Health Minister Kwaku Agyemang-Manu has refused to shake hands with minority leader Haruna Iddrisu in parliament over fears of contracting the deadly novel coronavirus which has killed more than 3,000 people globally.
The minister who is also the Member of Parliament for Dormaa Central, had gone to parliament Wednesday morning to brief his colleagues on measures taken by Ghana to prevent and manage the virus in the event a positive case is recorded in the country.
Although Ghana has not recorded any coronavirus case, the minister justified his refusal to shake hands with the Tamale South MP, stating the culture of handshaking in the country must be avoided as part of measures to prevent the spread of the virus which broke out in China in January this year.
Forty suspected cases have been recorded in Ghana since the outbreak but all proven negative after laboratory tests.
Despite this, Mr Agyemang-Manu said told parliament: “Our traditional handshaking culture must now be avoided as much as possible.”
Accordingly, he added, “I refused to shake hands with my very good friend Haruna, the minority leader, this morning in the chamber”.
The minister underscored the need for frequent handwashing and rubbing of alcohol spirits as part of measures to prevent one from contracting the disease which has been declared a health emergency by the World Health Organisation.
Mr Agyemang-Manu advised the public to keep a distance of at least 1 metre from a person showing signs of fever, coughing and or having difficulty in breathing.
“When [you have] contact with sick person or potentially infested surfaces or objects, it is advised that you refrain from touching your eyes, nose or mouth with unwashed hands,” the minister advised.
He encouraged the general public to seek treatment immediately at the nearest health facility if infection is suspected and symptoms occur.
The minister said information on prevention have been developed and disseminated through the media, noting there are ongoing radio and television discussion on Ghana’s preparedness towards a possible coronavirus case.
“We strongly advise nonessential travel to and from affected areas should be discouraged as much as possible,” he appealed.
Meanwhile, Mr Agyemang-Manu has announced Ghana is working to secure a remotely located facility to be used as quarantine centre for novel coronavirus (covid-19) cases.
“Another remotely located 100-bed capacity facility is being secured for the purpose of quarantine for eligible persons,” he said, and assured the facility will be ready for use in two weeks from now.
“As yet, we’ve not found any Ghanaian that has contracted this disease either in country or even outside country,” Mr Agyeman-Manu said, and assured that the government and its development partners were working hard to prevent Ghana from recording a coronavirus case.

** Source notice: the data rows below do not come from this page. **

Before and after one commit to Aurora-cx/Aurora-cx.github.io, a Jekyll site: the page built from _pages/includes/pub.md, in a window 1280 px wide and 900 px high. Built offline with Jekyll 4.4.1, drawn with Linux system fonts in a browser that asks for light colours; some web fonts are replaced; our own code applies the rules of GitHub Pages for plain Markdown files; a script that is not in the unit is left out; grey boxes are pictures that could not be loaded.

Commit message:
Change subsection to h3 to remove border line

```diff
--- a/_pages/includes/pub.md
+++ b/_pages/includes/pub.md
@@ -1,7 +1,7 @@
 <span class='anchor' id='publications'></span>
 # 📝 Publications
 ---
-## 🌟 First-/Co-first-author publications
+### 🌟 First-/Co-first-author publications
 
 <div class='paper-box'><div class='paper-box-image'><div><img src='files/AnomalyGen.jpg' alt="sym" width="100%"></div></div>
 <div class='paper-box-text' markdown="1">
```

He stated that a holding room has been identified at country’s main entry point, the Kotoka International Airport, to use for suspected cases.

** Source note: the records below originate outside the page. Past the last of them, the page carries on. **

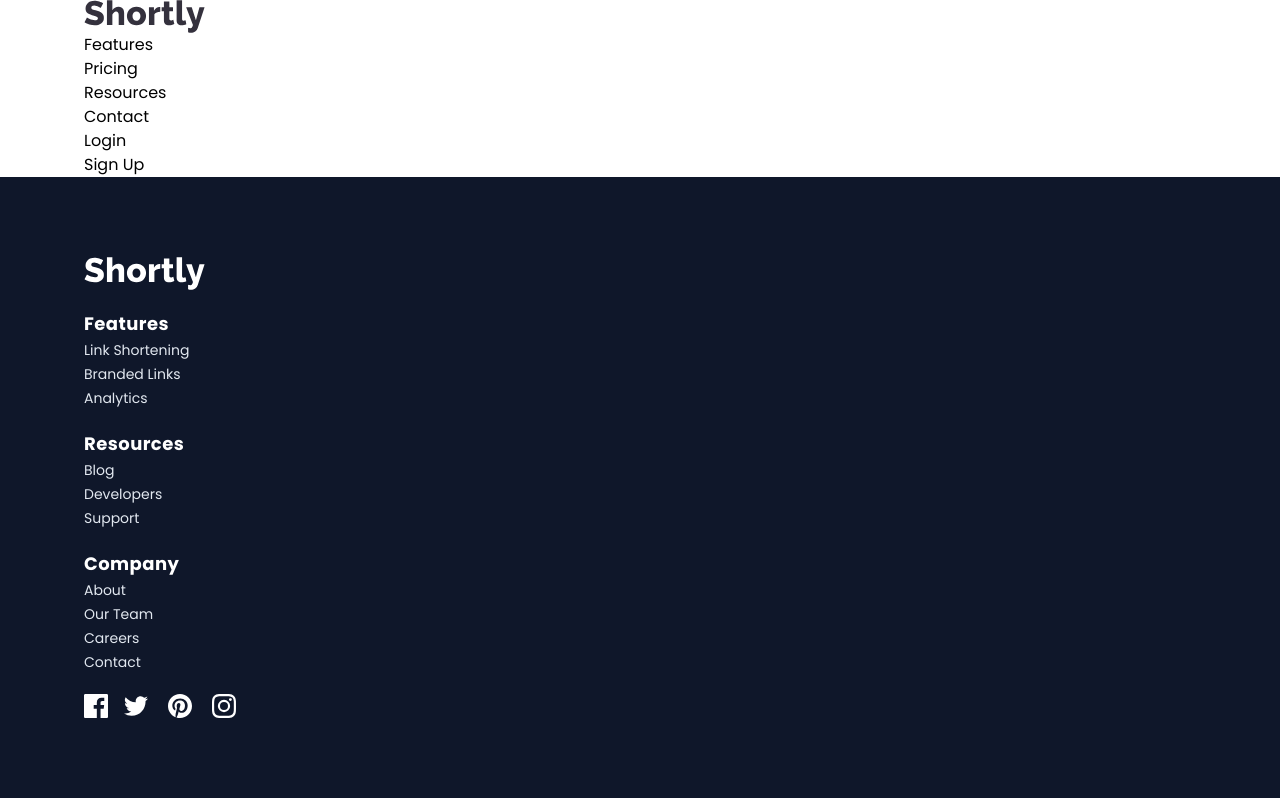
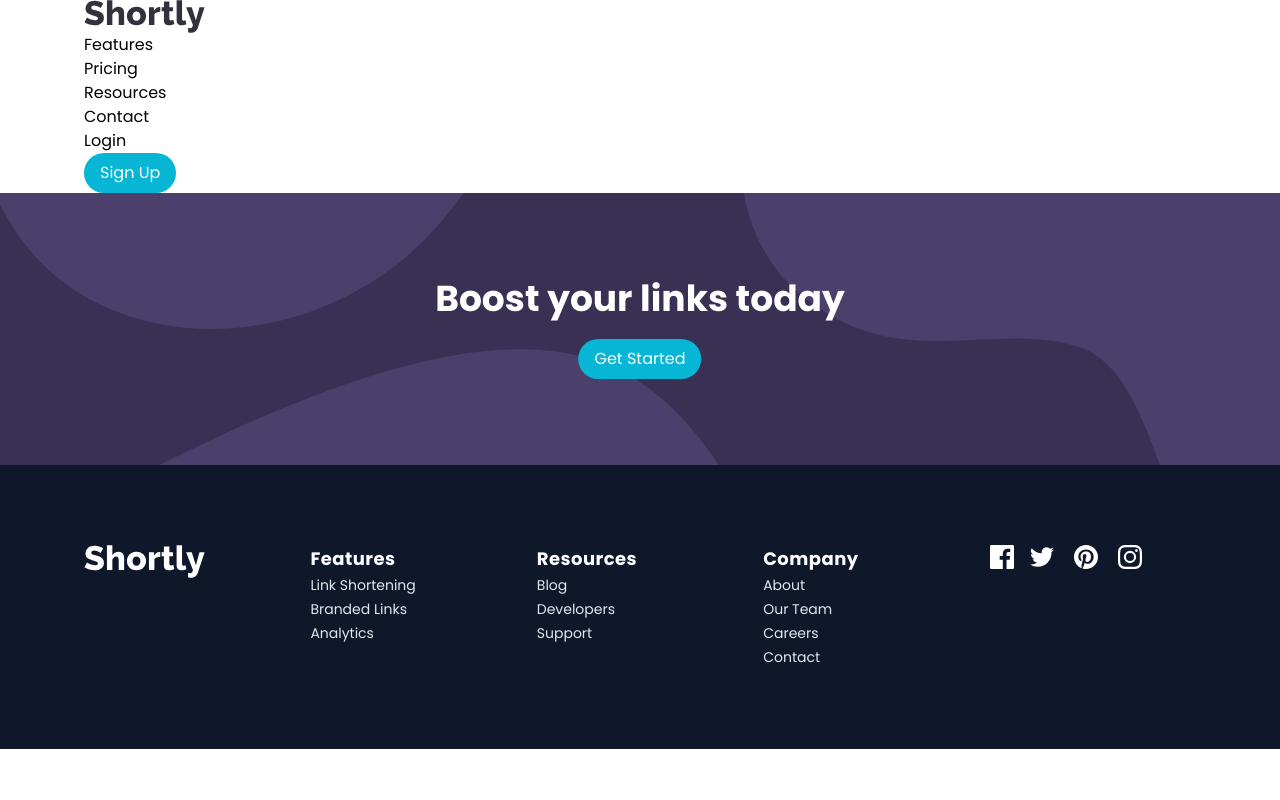
Before and after one commit to Lautaromolina/Url-FrontEndChallenge-Api, a React (Vite) app: page / in a window 1280 px wide. Built offline with nearby package versions, Linux system fonts and the light colour scheme.

Commit message:
Hero Section

```diff
--- a/src/App.jsx
+++ b/src/App.jsx
@@ -1,11 +1,13 @@
 import './App.css'
 import Footer from './components/Footer.jsx'
 import Header from './components/Header.jsx'
+import Hero from './components/Hero.jsx'
 
 function App() {
   return (
     <>
     <Header></Header>
+    <Hero></Hero>
     <Footer></Footer>
     </>
   )
--- a/src/components/Footer.jsx
+++ b/src/components/Footer.jsx
@@ -8,7 +8,7 @@ import logo from '../images/logo2.svg'
 function Footer() {
   return (
     <footer className='bg-slate-900 py-10 lg:py-20'>
-      <div className='mx-w grid grid-cols-1 gap-5'>
+      <div className='mx-w grid grid-cols-1 gap-5 md:grid-cols-3 lg:grid-cols-5'>
         <article>
           <img src={logo} alt="" />
         </article>
--- a/src/components/Header.jsx
+++ b/src/components/Header.jsx
@@ -29,7 +29,7 @@ function Header() {
 						<button href=''>Login</button>
 					</li>
 					<li>
-						<button className='btn-cta'>Sign Up</button>
+						<button className='btn-cyan rounded-full'>Sign Up</button>
 					</li>
 				</ul>
 			</header>
--- /dev/null
+++ b/src/components/Hero.jsx
@@ -0,0 +1,21 @@
+import React from 'react'
+import desktop from '../images/bg-boost-desktop.svg'
+import mobile from '../images/bg-boost-mobile.svg'
+function Hero() {
+  return (
+    <>
+    <section className="hero relative">
+      <picture>
+        <source media="(min-width: 768px )" srcSet={desktop} />
+        <img src={mobile} alt="background" />
+      </picture>
+      <div className='flex items-center justify-center flex-col absolute top-1/2 left-1/2 -translate-x-1/2 -translate-y-1/2 '>
+        <h2 className='mb-5 font-bold text-center text-white text-3xl md:text-4xl'>Boost your links today</h2>
+        <button className='btn-cyan rounded-full'>Get Started</button>
+      </div>
+    </section>
+    </>
+  )
+}
+
+export default Hero
--- a/src/index.css
+++ b/src/index.css
@@ -24,3 +24,14 @@ body {
 .mx-w {
 	@apply px-5 lg:max-w-5xl lg:mx-auto xl:max-w-6xl 2xl:px-0;
 }
+.hero {
+	background-color: hsl(255, 27%, 26%);
+	height: 17rem;
+}
+.hero img {
+	height: 17rem;
+	@apply w-full;
+}
+.btn-cyan {
+	@apply bg-cyan-500 text-white py-2 px-4 hover:opacity-80 transition-all duration-100 cursor-pointer;
+}
```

The Greater Accra Regional Hospital (Ridge) and the Tema General Hospital have already been designated as treatment and isolation centres, but the Minister said all the five teaching and 10 regional hospitals in the country have the potential to manage covid-19 cases.
These facilities, he noted, have been engaged by the Health Ministry “to test how ready they are for any eventuality”.

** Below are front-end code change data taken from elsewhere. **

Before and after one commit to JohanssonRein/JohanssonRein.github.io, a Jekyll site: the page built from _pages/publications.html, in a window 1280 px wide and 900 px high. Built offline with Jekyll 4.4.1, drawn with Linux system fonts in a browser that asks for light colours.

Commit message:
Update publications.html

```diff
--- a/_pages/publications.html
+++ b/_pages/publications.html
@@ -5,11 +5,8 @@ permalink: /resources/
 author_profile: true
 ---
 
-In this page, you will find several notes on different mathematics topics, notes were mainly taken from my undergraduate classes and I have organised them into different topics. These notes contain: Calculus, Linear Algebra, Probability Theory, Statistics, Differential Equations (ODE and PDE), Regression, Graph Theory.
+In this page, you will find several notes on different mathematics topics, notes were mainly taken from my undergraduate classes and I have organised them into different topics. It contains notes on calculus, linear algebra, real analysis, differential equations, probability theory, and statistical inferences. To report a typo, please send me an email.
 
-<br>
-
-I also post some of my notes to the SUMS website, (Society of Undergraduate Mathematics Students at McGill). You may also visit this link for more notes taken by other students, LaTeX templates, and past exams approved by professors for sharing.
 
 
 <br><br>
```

Also, case management teams have been trained.
A total of 5,000 PPEs have been procured and distributed to all regions and major health facilities and points of entry in the country as well as some selected health facilities. More are being procured by government to help protect our frontline workers.